Second, the food crisis this time shows us that Thailand itself has never established a system or measures for national food security. When the crisis occurred, we, as a food producing country, should have had sufficient food reserves to distribute to the poor within the country. But it has not been like this. Instead, we have found ourselves in the situation of not being able to defend ourselves and having to let the free market mechanism do its work and adversely impact the poor within the country, whereby the government has yet to find a method for helping the poor affected by the free market mechanism.
In reference to the events that have occurred over the last several months, it is strange for Thais, that Thailand is a genuine rice exporter, not a rice importer, yet the poor in Thailand have to consume expensive rice. If we imported rice from the world market, in which only a small amount is traded, then we could understand. But in fact, Thailand is full of rice with excess supply and yet we are selling rice domestically at high prices, making the poor within our country suffer. It is unreasonable that we tie the welfare of the poor within the country to the world market mechanism. As we know that the rice we consume every day comes from the rice fields within our own country and is not imported from world markets.
If neo-liberalism were really good, it should allow Thai rice farmers who sell rice on the world to receive better distributed income, and we Thais, as rice producers, should receive basic welfare, and should be able to eat good quality rice at prices lower than elsewhere.

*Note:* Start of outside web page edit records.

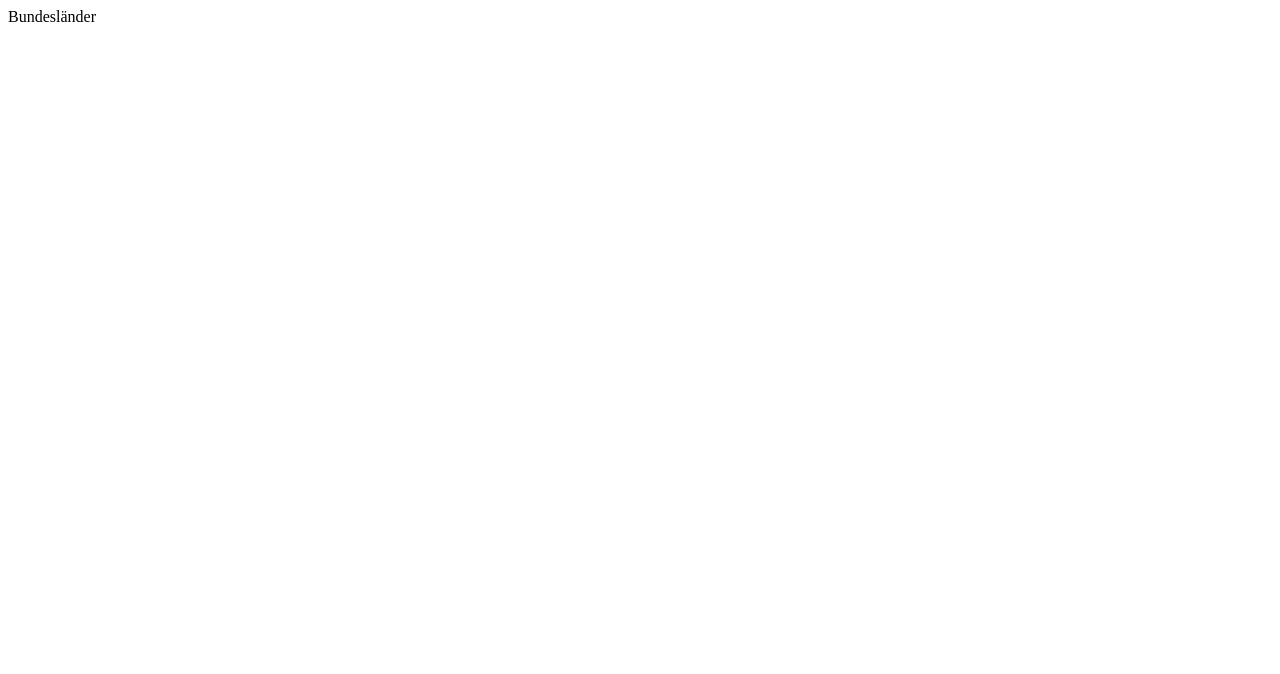
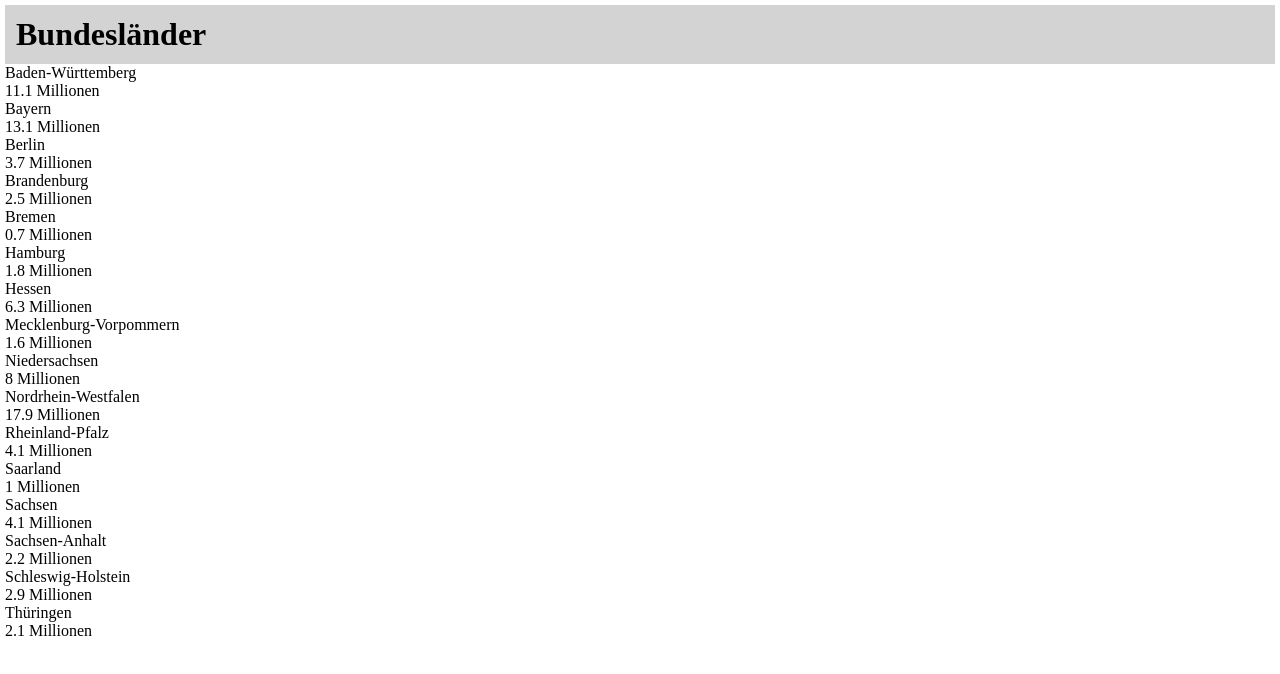
Before and after one commit to YeHtutt/Bundeslaender, a plain HTML site: page index.html in a window 1280 px wide. Drawn offline with Linux system fonts and the light colour scheme.

Commit message:
second commit

```diff
--- /dev/null
+++ b/bundesland.json
@@ -0,0 +1,82 @@
+[
+    {
+        "name": "Baden-Württemberg",
+        "population": 11.1,
+        "url": "https://www.baden-wuerttemberg.de/de/startseite/"
+    },
+    {
+        "name": "Bayern",
+        "population": 13.1,
+        "url": "https://www.bayern.de/"
+    },
+    {
+        "name": "Berlin",
+        "population": 3.7,
+        "url": "https://www.berlin.de/"
+    },
+    {
+        "name": "Brandenburg",
+        "population": 2.5,
+        "url": "https://www.brandenburg.de/"
+    },
+    {
+        "name": "Bremen",
+        "population": 0.7,
+        "url": "https://www.bremen.de/"
+    },
+    {
+        "name": "Hamburg",
+        "population": 1.8,
+        "url": "https://www.hamburg.de/"
+    },
+    {
+        "name": "Hessen",
+        "population": 6.3,
+        "url": "https://www.hessen.de/"
+    },
+    {
+        "name": "Mecklenburg-Vorpommern",
+        "population": 1.6,
+        "url": "https://www.mecklenburg-vorpommern.de/startseite/"
+    },
+    {
+        "name": "Niedersachsen",
+        "population": 8,
+        "url": "https://www.niedersachsen.de/startseite/"
+    },
+    {
+        "name": "Nordrhein-Westfalen",
+        "population": 17.9,
+        "url": "https://www.land.nrw/"
+    },
+    {
+        "name": "Rheinland-Pfalz",
+        "population": 4.1,
+        "url": "https://www.rlp.de/de/startseite/"
+    },
+    {
+        "name": "Saarland",
+        "population": 1,
+        "url": "https://www.saarland.de/DE/home/home_node.html"
+    },
+    {
+        "name": "Sachsen",
+        "population": 4.1,
+        "url": "https://www.sachsen.de/"
+    },
+    {
+        "name": "Sachsen-Anhalt",
+        "population": 2.2,
+        "url": "https://www.sachsen-anhalt.de/startseite/"
+    },
+    {
+        "name": "Schleswig-Holstein",
+        "population": 2.9,
+        "url": "https://www.schleswig-holstein.de/DE/Home/home_node.html"
+    },
+    {
+        "name": "Thüringen",
+        "population": 2.1,
+        "url": "https://thueringen.de/"
+    }
+]
--- a/index.html
+++ b/index.html
@@ -9,10 +9,11 @@
     <script src="script.js"></script>
 </head>
 
-<body>
+<body onload="init()">
     <header>Bundesländer</header>
 
+    <div id="content"></div>
 
-
+    <div id="letterbox"></div>
 </body>
 </html>
--- a/script.js
+++ b/script.js
@@ -0,0 +1,26 @@
+let bundeslaender=[];
+let letters=[];
+
+
+async function init(){
+    let response = await fetch('./bundesland.json');
+    bundeslaender = await response.json();
+    render();
+}
+
+function render(){
+    let content = document.getElementById('content');
+    content.innerHTML = '';
+
+    for (let i = 0; i < bundeslaender.length; i++) {
+        const bundesland = bundeslaender[i];
+        const population = bundesland['population'];
+
+        content.innerHTML += /*html*/`
+        <div class="card">
+           <div> ${bundesland['name']} </div>
+           <div> ${population} Millionen </div>
+        </div>
+        `;
+    }
+}
--- a/style.css
+++ b/style.css
@@ -0,0 +1,14 @@
+body{
+    margin: 5px;
+}
+
+header{
+    width: cal(100%-10px);
+    background-color: lightgray;
+    font-size: 32px;
+    font-weight: bold;
+    padding: 10px;
+    border: 1px solid lightgray;
+    text-transform: capitalize;
+    box-sizing: border-box;
+}
```
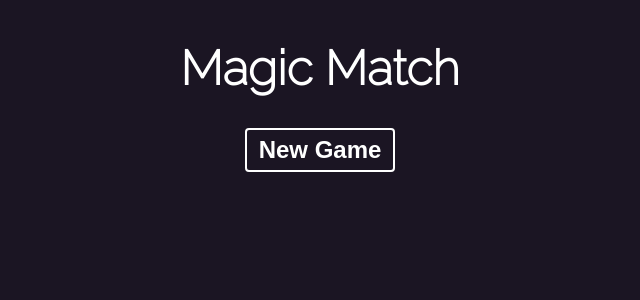
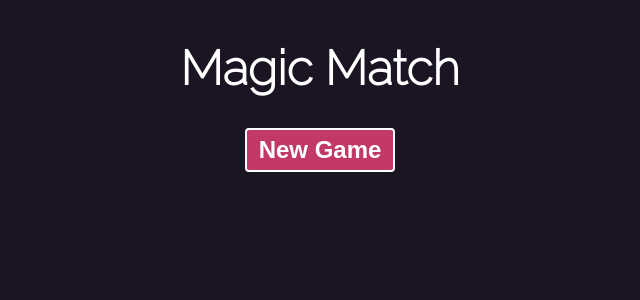
Before and after one commit to djbowen95/react-memory-game, a React (Create React App) app in the folder memory-game/: page / in a window 1280 px wide. In both pictures the pointer is over the button "New Game". Shown: the top 300 px of the page, without its empty margins (320-960 px from the left). Built offline with nearby package versions, Linux system fonts and the light colour scheme.

Commit message:
Turn button pink (#c23866) on  mouse hover

```diff
--- a/memory-game/src/App.css
+++ b/memory-game/src/App.css
@@ -13,3 +13,8 @@ button {
   cursor: pointer;
   font-size: 1em;
 }
+
+button:hover {
+  background: #c23866;
+  color: #fff;
+}
```
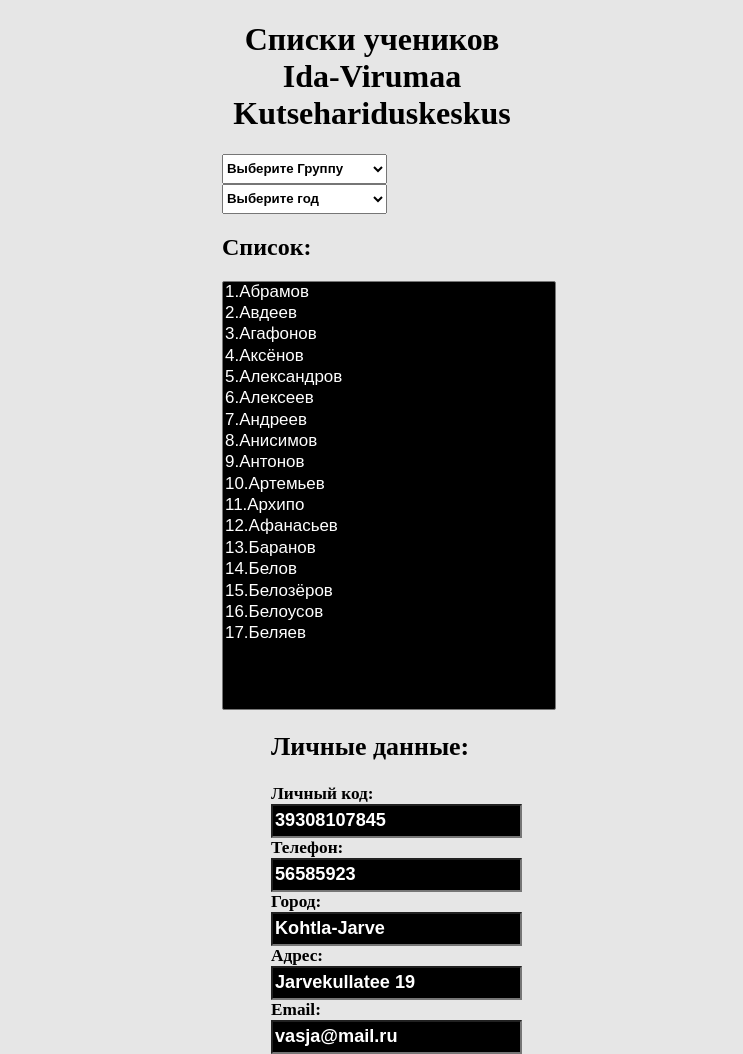
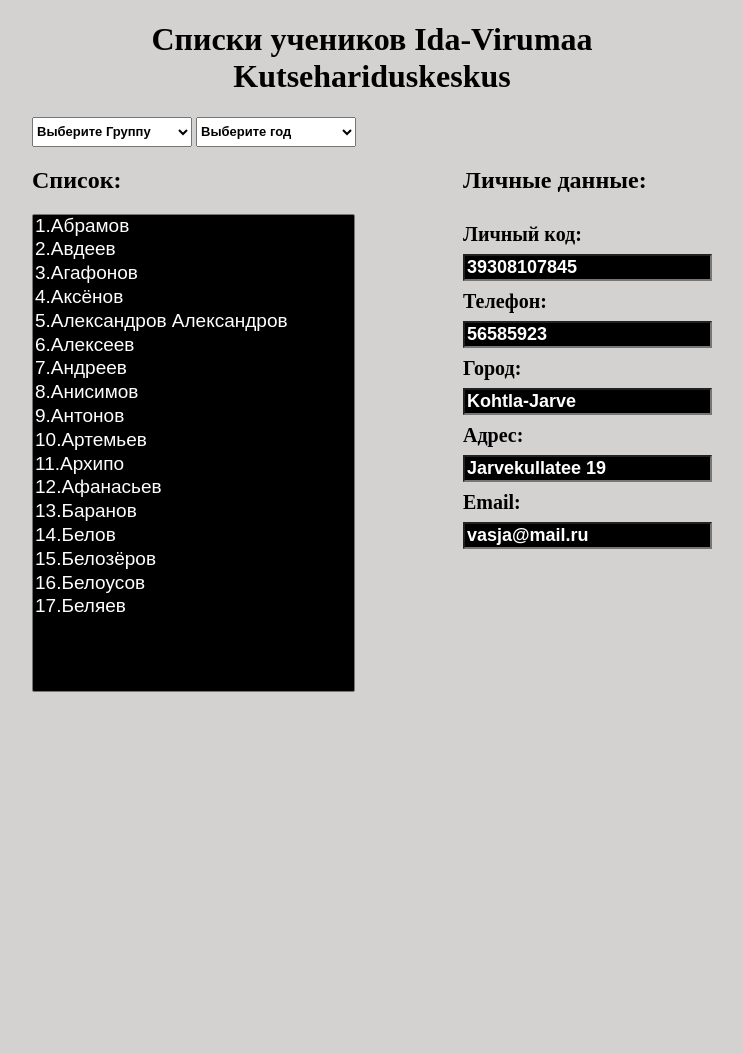
Before and after one commit to RomanKruglikov/Kurator, a plain HTML site: page index.html in a window 1280 px wide. Shown: the whole page, without its empty margins (268-1011 px from the left). After the commit the page ends 800 px from the top, so only its background shows below. Drawn offline with Linux system fonts and the light colour scheme.

Commit message:
pocti gotovo vrode

```diff
--- a/index.html
+++ b/index.html
@@ -37,7 +37,7 @@
 			</select>
 		</form>
 
-
+				<div class="content">
 					<div class="contentspisok">
 								<h2>Список:</h2>
 						<select size="20" name="spisok" >
@@ -45,7 +45,7 @@
 								<option value="1">2.Авдеев</option>
 								<option value="2">3.Агафонов</option>
 								<option value="3">4.Аксёнов</option>
-								<option value="4">5.Александров</option>
+								<option value="4">5.Александров Александров</option>
 								<option value="5">6.Алексеев</option>
 								<option value="6">7.Андреев</option>
 								<option value="8">8.Анисимов</option>
@@ -62,16 +62,16 @@
 					</div>
 
 					<div class="contentform">
-								<h2>Личные данные:</h2>
-								Личный код:<br>
+									<h2>Личные данные:</h2>
+								<p>Личный код:</p><br>
 								<input style="text" name="1" value="39308107845"><br>
-								Телефон:<br>
+								<p>Телефон:</p><br>
 								<input style="text" name="2" value="56585923"><br>
-								Город:<br>
+								<p>Город:</p><br>
 								<input style="text" name="3" value="Kohtla-Jarve"><br>
-								Адрес:<br>
+								<p>Адрес:</p><br>
 								<input style="text" name="4" value="Jarvekullatee 19"><br>
-								Email:<br>
+								<p>Email:</p><br>
 								<input style="text" name="5" value="vasja@mail.ru"><br>
 					</div>
 				</div>
--- a/styleindex.css
+++ b/styleindex.css
@@ -1,41 +1,57 @@
 body {
-	background: #E6E6E6;
+	background: #D4D1D1;
 }
 
 .wrapper {
-	width: 300px;
+	width: 680px;
 	margin: 0 auto;
+}
+
+.h1 {
+	text-align: center;
+}
+
+.gruppa select{
+	width: 160px;
+	height: 30px;
+	font-weight: bold;
+	font-size: 13px;
 }
 
 .contentspisok {
 	float: left;
 }
 
+.contentspisok select {
+	background: black;
+	color: white;
+	width: 323px;
+	font-size: 19px;
+}
+
+.contentspisok option:hover {
+	background: white;
+	color: darkred;
+}
+
 .contentform {
 	float: right;
 	font-weight: bold;
-	font-size: 108%;
 }
 
-.contentspisok select {
-	background: black;
-	color: white;
-	width: 334px;
-	font-size: 106%;
-}
-.h1 {
-	text-align: center;
-}
-.contentform input {
+input {
 	background: black;
 	color: white;
 	font-weight: bold;
-	font-size: 105%;
-	height: 28px
+	font-size: 18px;
 }
-.gruppa select {
-	width: 165px;
-	height: 30px;
-	font-weight: bold;
-	font-size: 83%;
+p {
+	display: inline-block;
+	line-height: 0px;
+	font-size: 20px;
 }
+hr {
+	list-style-type: none;
+	font-size: 17px;
+	float: center;
+}
```
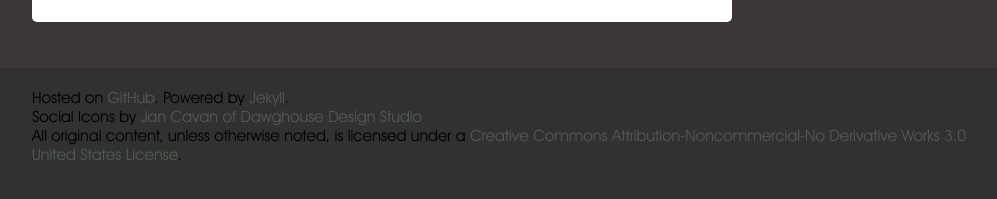
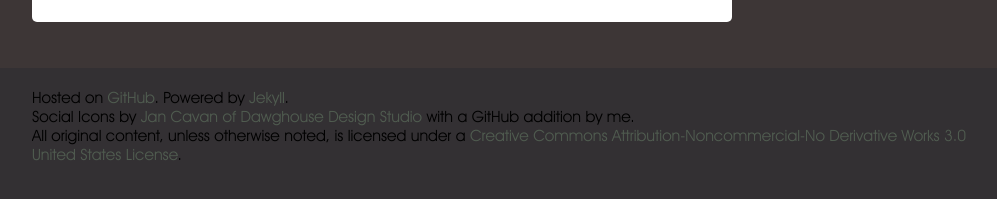
Before and after one commit to andrewsardone/andrewsardone.github.com, a Jekyll site: the page built from index.html, in a window 1280 px wide and 900 px high, scrolled down 1297 px. Shown: the part 672-871 px from the top of the window, without its empty margins (138-1135 px from the left). Built offline with Jekyll 4.4.1, drawn with Linux system fonts in a browser that asks for light colours; Markdown is read by kramdown in place of the engine named in the settings.

Commit message:
Finally added the GitHub link

```diff
--- a/_layouts/default.html
+++ b/_layouts/default.html
@@ -23,6 +23,8 @@
       <div id="rss_tooltip" class="social_tooltip">RSS</div>
       <a id="twitter_link" class="social_link" href="http://twitter.com/andrewa2"><img src="/images/twitter.png"/></a>
       <div id="twitter_tooltip" class="social_tooltip">twitter</div>
+      <a id="github_link" class="social_link" href="http://github.com/andrewsardone"><img src="/images/github.png"/></a>
+      <div id="github_tooltip" class="social_tooltip">github</div>
       <a id="facebook_link" class="social_link" href="http://facebook.com/andrewsardone"><img src="/images/facebook.png"/></a>
       <div id="facebook_tooltip" class="social_tooltip">facebook</div>
       <a id="flickr_link" class="social_link" href="http://flickr.com/photos/andrewsardone"><img src="/images/flickr.png"/></a>
@@ -60,7 +60,7 @@
   <div class="row">
     <div class="column grid_12" role="contentinfo">
       <p>Hosted on <a href="http://github.com/andrewsardone/andrewsardone.github.com">GitHub</a>. Powered by <a href="http://github.com/mojombo/jekyll">Jekyll</a>.</p>
-      <p>Social Icons by <a href="http://www.dawghousedesignstudio.com/">Jan Cavan of Dawghouse Design Studio</a></p>
+      <p>Social Icons by <a href="http://www.dawghousedesignstudio.com/">Jan Cavan of Dawghouse Design Studio</a> with a GitHub addition by me.</p>
       <p>All original content, unless otherwise noted, is licensed under a <a rel="license" href="http://creativecommons.org/licenses/by-nc-nd/3.0/us/">Creative Commons Attribution-Noncommercial-No Derivative Works 3.0 United States License</a>.</p>
     </div>
   </div>
--- a/js/site.js
+++ b/js/site.js
@@ -6,6 +6,11 @@ $(document).ready(function() {
   });
   $("#twitter_link").tooltip({
       tip: "#twitter_tooltip",
+      offset: [65, 0],
+      effect: 'fade'
+  });
+  $("#github_link").tooltip({
+      tip: "#github_tooltip",
       offset: [65, 0],
       effect: 'fade'
   });
```
Also changed, not shown: other parts of _layouts/default.html (+0 -2 lines), images/github.png (added).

But now, it is as if the invisible hand of the neo-liberalism is making the Thai government unable to control anything, so that it has to let the price of domestic rice rise according to the market mechanism while, at the same time, having to find money to support the poor so that they can buy domestic rice at prices that are rising, too.
The most recent impact from the crisis of expensive food is that the oil millionaires from the Middle East are anxious about food security in their own countries, including evaluating future profits from investment in food and agricultural companies.
If these oil millionaires are able to buy up land in Thailand, which is a major rice exporter, as well as land in rice exporting countries on other continents, too, they will be able to gain absolute control over the rice production volume at a global level, as well as the rice price mechanism on the global market, and speculate them, just as they are doing it in the oil price case.
The crisis of expensive rice today might therefore lead to another land crisis in Thailand. When agricultural goods are expensive, the price of land might become subject to another round of speculation. Peasants would be pressured, both directly and indirectly, to sell their land to foreign investors who want to invest in large-scale agribusiness in our country.
This is an important signal that shows that we must have measures to defend food sovereignty and our agricultural sector. The Thai government should place importance on defending and protecting agricultural land within the country. It should lay out a clear plan to prevent agricultural land from being taken over by agribusiness, industrial estates, mega-project,golf courses, housing developments, big cities, or even the tourist industry.
We should have assistance measures to enable farmers to keep their own land for production, whether in the area of production costs, which are too high, fair price guarantees, or support for production systems that preserve the environment. The government should also have measures to collect higher taxes from capitalists who hoard land and do not use it for beneficial use. It should distribute land to genuinely landless peasants who will use it for production, as well as make rules forbidding foreign capitalists from owning land in Thailand, or even forbidding domestic capitalists from owning more land than allowed by the state.
Having these clear measures would prevent domestic land that used to be cultivated for food from falling into the hands of others, or being converted for uses other than food production. Furthermore, such measures would distribute vacant and unused land back to those who would use it for producing food to feed people within the country.
Protecting food sovereignty is an important issue, comparable to protecting the security of the people. We hopes that the current food crisis will serve as a good warning to the government to come back and seriously look after and have measures to protect the agricultural sector and Thai farmers before the food sovereignty of our country comes under the control of both domestic and international capitalist agribusinesses.